BOSTON, MASS. – When antiretroviral treatment finally came to rural South Africa, it led to one of the fastest life expectancy recoveries in public health history. But men did not benefit equally, according to data presented Thursday by Till Barnighausen from the Africa Centre for Health and Population Studies and the Harvard School of Public Health.
Eight years later, life expectancy of men in rural KwaZulu Natal, South Africa continues to lag behind that of women with the gap widened by differences in access to, and uptake of antiretroviral treatment, Barnighausen said. In one of the poorest regions of the world with two-thirds unemployment, Barnighausen and his colleagues studied 90,000 people using life expectancy as the summary statistic for the ultimate population benefit of antiretroviral therapy. While one in six adults is enrolled in HIV care, with an HIV prevalence of 30 percent, early mortality is still very high and HIV infection is still a major contributor.

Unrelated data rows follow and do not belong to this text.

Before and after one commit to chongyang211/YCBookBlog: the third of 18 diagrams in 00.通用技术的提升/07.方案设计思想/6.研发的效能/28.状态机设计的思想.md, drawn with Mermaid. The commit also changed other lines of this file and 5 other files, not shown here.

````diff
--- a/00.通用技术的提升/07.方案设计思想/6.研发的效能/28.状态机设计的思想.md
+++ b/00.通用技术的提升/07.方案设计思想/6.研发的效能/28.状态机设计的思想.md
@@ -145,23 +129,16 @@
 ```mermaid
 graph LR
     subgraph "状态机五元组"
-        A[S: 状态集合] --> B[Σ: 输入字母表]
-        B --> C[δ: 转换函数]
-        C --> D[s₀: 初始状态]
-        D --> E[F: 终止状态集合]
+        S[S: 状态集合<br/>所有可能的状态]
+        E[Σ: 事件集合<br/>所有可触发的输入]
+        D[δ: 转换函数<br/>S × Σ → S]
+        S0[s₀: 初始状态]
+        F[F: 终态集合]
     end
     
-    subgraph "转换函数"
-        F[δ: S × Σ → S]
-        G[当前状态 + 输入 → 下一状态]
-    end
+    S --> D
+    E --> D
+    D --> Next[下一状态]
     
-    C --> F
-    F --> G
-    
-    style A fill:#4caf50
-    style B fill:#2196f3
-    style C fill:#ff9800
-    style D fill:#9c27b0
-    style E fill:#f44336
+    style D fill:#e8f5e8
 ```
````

The researchers found that 57 percent of deaths among men and 41 percent of deaths among women occurred before HIV care was sought. Between 2004 and 2011, men were 25 percent more likely to die of HIV-related illnesses than women. Although life expectancy has increased for all in the region, between 2004 and 2012, the gender gap has widened from four years, with men facing an average life expectancy of 46 years while women faced an average life expectancy of 50, to now more than 9 years with an average life expectancy of 55 years for men, as opposed to a life expectancy of 64 years for women.
Barnighausen offered no quick solutions, but did flag a social marketing campaign supported through PEPFAR that links antiretroviral therapy with the the economic benefit of returning to work. He also suggested that more male-friendly clinics would help, as would recruitment of more men into nursing.